Exercise description:
After reading the data below, copy out every line that contains the word "docs".

Study material:

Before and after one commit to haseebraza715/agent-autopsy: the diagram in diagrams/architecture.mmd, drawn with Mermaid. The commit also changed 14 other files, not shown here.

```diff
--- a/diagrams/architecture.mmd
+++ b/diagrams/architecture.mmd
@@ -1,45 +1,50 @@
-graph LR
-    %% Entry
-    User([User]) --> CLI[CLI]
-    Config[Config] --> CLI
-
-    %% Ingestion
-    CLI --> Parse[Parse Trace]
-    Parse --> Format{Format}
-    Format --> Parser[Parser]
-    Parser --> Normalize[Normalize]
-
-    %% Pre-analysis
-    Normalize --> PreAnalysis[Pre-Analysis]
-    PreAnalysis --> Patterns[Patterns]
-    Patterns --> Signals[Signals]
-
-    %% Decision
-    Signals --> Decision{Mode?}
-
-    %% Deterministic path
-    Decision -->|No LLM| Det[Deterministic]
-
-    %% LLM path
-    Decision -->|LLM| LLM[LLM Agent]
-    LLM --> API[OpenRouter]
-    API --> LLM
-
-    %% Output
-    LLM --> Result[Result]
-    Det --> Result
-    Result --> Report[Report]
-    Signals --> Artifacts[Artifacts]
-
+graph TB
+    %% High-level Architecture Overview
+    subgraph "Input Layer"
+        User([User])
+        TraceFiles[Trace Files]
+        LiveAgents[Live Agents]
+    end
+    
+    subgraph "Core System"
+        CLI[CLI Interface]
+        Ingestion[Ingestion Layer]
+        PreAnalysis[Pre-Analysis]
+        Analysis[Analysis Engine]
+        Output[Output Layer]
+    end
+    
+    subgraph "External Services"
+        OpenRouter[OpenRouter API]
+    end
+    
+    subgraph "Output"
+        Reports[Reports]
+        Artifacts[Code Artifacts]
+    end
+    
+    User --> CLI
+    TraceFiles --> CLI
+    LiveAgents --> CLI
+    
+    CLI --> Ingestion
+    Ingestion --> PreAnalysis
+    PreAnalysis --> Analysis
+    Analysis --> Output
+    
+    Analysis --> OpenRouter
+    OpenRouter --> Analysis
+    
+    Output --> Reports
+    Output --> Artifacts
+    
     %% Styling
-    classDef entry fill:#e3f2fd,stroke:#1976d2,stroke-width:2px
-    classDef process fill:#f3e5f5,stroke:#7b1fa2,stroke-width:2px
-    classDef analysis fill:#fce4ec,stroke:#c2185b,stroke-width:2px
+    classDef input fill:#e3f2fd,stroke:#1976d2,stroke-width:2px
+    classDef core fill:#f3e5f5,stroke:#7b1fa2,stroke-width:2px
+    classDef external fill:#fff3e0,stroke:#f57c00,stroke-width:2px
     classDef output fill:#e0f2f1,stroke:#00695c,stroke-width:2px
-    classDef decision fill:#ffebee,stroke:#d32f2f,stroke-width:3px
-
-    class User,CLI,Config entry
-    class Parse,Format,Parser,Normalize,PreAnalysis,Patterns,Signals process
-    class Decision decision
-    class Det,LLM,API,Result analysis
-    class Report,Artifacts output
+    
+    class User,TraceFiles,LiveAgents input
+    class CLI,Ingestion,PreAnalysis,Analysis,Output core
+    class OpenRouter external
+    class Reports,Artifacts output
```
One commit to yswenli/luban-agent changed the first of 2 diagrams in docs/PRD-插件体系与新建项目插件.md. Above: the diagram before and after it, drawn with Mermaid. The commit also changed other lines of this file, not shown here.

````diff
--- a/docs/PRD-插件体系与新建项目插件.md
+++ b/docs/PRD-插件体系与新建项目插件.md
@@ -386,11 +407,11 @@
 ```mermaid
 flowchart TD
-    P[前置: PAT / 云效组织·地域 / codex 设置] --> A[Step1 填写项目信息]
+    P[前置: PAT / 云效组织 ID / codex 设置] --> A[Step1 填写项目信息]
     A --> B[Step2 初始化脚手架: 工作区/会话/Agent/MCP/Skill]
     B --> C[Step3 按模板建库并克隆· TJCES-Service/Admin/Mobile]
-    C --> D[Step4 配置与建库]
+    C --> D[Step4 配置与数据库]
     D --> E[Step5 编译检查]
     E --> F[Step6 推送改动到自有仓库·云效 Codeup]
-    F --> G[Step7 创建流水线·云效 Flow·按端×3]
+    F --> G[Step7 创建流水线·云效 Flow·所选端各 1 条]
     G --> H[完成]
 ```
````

Finished task:
One commit to yswenli/luban-agent changed the first of 2 diagrams in docs/PRD-插件体系与新建项目插件.md. Above: the diagram before and after it, drawn with Mermaid. The commit also changed other lines of this file, not shown here.
--- a/docs/PRD-插件体系与新建项目插件.md
+++ b/docs/PRD-插件体系与新建项目插件.md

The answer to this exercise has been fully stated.